**** Provided material
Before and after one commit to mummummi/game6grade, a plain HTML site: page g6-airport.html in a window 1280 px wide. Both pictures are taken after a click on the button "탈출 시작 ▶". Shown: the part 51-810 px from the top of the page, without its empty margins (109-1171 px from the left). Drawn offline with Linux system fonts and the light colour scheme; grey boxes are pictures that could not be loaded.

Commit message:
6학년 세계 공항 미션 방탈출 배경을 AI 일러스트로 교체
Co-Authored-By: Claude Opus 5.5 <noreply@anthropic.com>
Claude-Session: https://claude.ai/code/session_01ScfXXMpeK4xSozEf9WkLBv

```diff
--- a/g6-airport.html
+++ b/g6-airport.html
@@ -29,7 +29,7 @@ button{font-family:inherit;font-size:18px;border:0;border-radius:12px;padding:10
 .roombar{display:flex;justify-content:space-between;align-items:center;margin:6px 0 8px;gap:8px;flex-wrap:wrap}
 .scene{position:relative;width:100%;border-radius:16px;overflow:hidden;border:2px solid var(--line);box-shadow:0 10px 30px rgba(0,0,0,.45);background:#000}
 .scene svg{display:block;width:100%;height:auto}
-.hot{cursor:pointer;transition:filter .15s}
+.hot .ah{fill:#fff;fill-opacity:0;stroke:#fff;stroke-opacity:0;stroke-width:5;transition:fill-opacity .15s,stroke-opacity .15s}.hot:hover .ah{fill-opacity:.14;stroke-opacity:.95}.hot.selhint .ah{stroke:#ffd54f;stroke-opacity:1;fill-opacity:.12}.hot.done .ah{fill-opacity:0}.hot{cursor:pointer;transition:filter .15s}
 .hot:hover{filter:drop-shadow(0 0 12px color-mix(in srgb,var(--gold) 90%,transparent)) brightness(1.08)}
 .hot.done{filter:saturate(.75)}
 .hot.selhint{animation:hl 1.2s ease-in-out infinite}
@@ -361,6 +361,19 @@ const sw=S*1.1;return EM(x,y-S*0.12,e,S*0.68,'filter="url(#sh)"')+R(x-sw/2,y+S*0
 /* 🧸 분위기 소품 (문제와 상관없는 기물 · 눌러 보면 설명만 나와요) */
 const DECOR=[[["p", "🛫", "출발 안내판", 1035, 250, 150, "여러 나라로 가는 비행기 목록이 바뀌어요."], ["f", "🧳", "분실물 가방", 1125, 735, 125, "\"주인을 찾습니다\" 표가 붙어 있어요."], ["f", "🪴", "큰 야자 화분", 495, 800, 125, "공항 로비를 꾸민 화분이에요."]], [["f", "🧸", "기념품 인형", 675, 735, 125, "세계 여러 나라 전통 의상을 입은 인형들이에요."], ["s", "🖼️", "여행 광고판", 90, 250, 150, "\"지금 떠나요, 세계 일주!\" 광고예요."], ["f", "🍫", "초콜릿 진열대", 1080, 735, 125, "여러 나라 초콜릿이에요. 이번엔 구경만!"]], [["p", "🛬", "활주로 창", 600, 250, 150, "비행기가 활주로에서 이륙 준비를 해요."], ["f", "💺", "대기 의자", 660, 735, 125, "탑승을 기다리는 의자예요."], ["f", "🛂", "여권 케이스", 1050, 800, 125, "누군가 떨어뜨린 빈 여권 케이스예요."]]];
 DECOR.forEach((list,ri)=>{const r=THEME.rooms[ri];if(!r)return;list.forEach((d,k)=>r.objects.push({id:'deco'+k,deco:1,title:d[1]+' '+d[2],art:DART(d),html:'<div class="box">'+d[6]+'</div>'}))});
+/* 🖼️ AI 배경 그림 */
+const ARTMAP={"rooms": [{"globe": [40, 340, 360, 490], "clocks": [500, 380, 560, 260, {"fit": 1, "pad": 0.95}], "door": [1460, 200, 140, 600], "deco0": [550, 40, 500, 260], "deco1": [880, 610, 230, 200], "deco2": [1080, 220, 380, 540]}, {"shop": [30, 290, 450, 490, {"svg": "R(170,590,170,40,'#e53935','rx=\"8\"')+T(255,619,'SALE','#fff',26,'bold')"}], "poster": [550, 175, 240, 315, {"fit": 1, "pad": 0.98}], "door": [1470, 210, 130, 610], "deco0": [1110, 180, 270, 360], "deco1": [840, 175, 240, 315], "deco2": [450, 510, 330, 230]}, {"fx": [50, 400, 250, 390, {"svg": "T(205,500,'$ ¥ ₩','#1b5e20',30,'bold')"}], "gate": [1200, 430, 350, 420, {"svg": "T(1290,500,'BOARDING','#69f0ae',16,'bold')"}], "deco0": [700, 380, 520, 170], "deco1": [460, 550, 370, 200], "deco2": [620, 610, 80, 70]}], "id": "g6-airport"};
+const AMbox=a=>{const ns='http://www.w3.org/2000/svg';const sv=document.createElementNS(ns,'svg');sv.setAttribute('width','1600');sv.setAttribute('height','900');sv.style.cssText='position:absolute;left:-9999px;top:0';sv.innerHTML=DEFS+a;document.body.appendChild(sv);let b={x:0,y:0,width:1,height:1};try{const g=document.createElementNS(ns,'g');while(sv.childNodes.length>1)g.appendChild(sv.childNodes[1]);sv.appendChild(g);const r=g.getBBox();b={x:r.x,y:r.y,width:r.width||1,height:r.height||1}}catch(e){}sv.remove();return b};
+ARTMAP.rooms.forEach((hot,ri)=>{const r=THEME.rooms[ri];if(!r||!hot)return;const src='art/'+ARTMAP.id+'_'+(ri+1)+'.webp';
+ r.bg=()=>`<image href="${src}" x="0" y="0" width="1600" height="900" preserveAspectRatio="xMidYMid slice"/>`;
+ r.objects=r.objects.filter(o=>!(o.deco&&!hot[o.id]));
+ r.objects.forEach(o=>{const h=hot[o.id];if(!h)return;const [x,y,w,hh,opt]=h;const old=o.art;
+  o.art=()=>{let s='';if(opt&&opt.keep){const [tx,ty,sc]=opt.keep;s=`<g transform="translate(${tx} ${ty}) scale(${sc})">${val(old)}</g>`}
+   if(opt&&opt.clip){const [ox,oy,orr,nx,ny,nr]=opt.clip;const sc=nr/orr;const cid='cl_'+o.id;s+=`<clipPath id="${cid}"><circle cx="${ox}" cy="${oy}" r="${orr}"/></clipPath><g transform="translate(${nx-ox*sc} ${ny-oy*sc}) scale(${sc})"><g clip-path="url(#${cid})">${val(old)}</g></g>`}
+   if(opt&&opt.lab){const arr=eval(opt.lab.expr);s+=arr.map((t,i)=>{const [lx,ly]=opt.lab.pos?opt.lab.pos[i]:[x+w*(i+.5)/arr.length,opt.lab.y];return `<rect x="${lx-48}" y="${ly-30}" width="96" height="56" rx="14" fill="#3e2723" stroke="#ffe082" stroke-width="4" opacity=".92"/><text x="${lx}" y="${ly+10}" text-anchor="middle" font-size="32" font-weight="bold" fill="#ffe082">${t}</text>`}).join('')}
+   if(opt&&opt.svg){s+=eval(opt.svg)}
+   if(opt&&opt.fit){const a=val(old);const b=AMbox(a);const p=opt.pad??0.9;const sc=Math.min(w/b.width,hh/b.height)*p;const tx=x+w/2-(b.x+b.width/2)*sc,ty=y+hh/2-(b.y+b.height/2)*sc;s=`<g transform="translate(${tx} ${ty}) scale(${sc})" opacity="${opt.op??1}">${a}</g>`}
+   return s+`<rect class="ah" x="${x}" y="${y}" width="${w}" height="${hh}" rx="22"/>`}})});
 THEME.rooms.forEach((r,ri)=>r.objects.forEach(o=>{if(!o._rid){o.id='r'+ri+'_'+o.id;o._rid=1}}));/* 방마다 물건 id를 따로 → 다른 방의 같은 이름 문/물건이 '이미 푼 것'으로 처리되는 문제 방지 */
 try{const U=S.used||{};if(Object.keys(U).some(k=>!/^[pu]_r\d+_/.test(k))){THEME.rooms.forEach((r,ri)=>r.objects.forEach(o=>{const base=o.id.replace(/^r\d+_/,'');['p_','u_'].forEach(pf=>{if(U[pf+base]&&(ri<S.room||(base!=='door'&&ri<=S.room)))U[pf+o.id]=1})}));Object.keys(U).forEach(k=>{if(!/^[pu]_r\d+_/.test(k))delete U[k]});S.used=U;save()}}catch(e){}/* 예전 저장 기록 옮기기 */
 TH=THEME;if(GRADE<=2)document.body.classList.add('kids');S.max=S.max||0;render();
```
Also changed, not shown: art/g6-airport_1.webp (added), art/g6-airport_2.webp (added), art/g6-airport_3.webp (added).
********
▶ _What is being asked_
Work out how many lines in the preceding data include the word "shadow". State only that number.

▶ _Result_
2